By Monica Rozenfeld (New York, NY)
“It’s Friday! It’s Friday!” my grandmother screamed in distress after Mom turned off the lights in the bedroom. “It’s Friday!”
I was sitting there, witness to the mayhem, not understanding why turning off the lights had anything to do with it being Friday.
I thought that my grandmother had hit some sort of syndrome in her old age.
It was several years later when I fully understood that the only syndrome she had hit was nostalgia for a tradition her family no longer kept.
My family is from Russia, now the Ukraine, where it’s no secret that religious practice was not allowed during my grandmother’s youth. Religious schools were closed, and anyone discovered practicing Judaism was punished harshly.

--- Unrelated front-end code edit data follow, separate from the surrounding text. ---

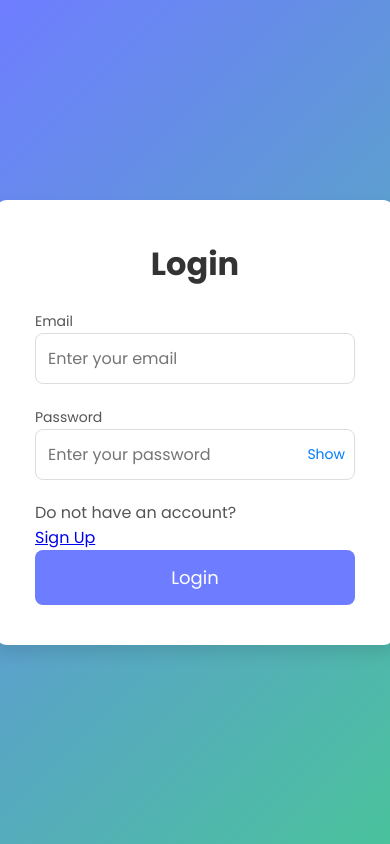
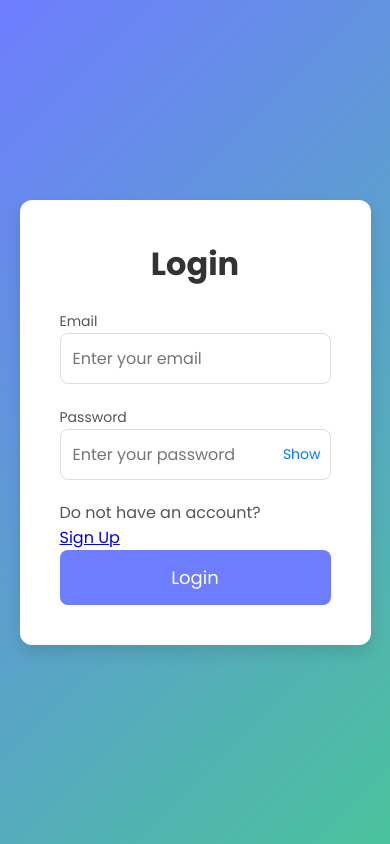
Before and after one commit to DhanushSaiCoder/OpenChat, a React (Create React App) app in the folder frontend/chat-app/: page /auth/login in a window 390 px wide. Built offline with nearby package versions, Linux system fonts and the light colour scheme; no server answers.

Commit message:
login , signup

```diff
--- a/frontend/chat-app/src/styles/Login.css
+++ b/frontend/chat-app/src/styles/Login.css
@@ -6,7 +6,7 @@
     align-items: center;
     flex-direction: column;
     height: 100vh;
-    background: linear-gradient(135deg, #6E7DFF, #4AC29C);
+    background: linear-gradient(135deg, #6e7dff, #4ac29c);
     font-family: "Segoe UI", Tahoma, Geneva, Verdana, sans-serif;
 }
 
@@ -57,13 +57,13 @@
 }
 
 .input:focus {
-    border-color: #6E7DFF;
+    border-color: #6e7dff;
 }
 
 .button {
     padding: 14px;
     font-size: 18px;
-    background-color: #6E7DFF;
+    background-color: #6e7dff;
     color: #fff;
     border: none;
     border-radius: 8px;
@@ -134,3 +134,10 @@
     color: red;
     font-size: 14px;
 }
+
+@media (max-width: 768px) {
+    .card {
+        width: 90vw;
+        max-width: 90vw;
+    }
+}
```
Lines whose indentation alone changed are shown as unchanged.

So, my parents did not have an example of Jewish practice to pass down to me.
The secrets of Judaism had been hidden. Only my great grandparents knew them well: Shabbos, holidays, rituals, Hebrew, and history.
I was an oblivious Jew.
But when I started learning about Judaism in college, the pieces started to fit together.
Friday wasn’t just Friday; it was Shabbos. My grandmother knew the word, but was afraid to say it. So “Friday” became her secret code.
Little by little, I unraveled the pieces of my grandmother’s hidden Jewish life.
Her hatred for traveling on Saturday. Her refusal to cook after sundown on Friday. It all began to make sense.
“Oh, my father loved the holidays,” she would tell me in her beautiful Russian accent. “He celebrated every single one.”
Every single one, and I knew nothing of Purim, Shavout, or even Shabbos.
But after she related these kind memories, my grandmother would share little else with me. She was still afraid of the consequences.
“I’m not sure I am allowed to tell you,” she would say to many of my questions.
I’m not sure her fears ever subsided.
During the Holocaust, my mother once told me, she was just one gunshot away from the end of her life.
If that gun had gone off, my mother would never have come into the world, and I, of course, wouldn’t be here.
Before the gun was fired, though, a Russian soldier, speaking in perfect German, demanded the Nazi put down his gun and leave, and he did.
And my grandmother hadn’t forgotten G-d since that day.
So how did I start learning about Judaism?
The truth is, I always had sparks of G-d in me.
I always talked to G-d, and I always felt I walked with G-d.
But I didn’t know it was a “Jewish” G-d that I believed in until I took a Torah class in college. The speaker–a rabbi–said, “You only fall when you forget who you are.”
I was awe-struck, glued to this sentence: I only fall when I forget who I am. I only fall when.. I forget who I am?
Who was I?
The only solid answer that I came up with was: I’m Jewish.
And that visceral response led me on a Jewish path to finding my existence in this awakened identity.
Since then, I’ve become even more curious and engaged and excited to learn.
I want to know everything that I can about Judaism and what Judaism has to do with me. And I want to know how to thank Judaism for the very existence of me.
I just want to know.
Judaism has become more than an identity, a culture, a spiritual retreat. It has become my world.
And as I continue to learn about Jewish history – from our exile to slavery to the gun pointed at my grandmother – I find myself in awe that I am here, today, and, here, Jewishly.
I guess it’s true that we all go on our own soul-search trying to find out who we are and where we belong. I’m sure there have been many times I have been tested, forced to question who I am. But it was when I discovered, maybe rediscovered, all these things my soul already knew, that I figured it out.
Being Jewish is the most unshakable thing about me and what connects me to my past, and hopefully to my future.
Monica Rozenfeld currently works at a Jewish education-non profit and is the founder of TheJewSpot (http://thejewspot.org/). She owes many thanks to Maimonides, a fellowship program she participated in during college, which opened up the doors to her Jewish soul and is the reason she is engaged in Judaism today.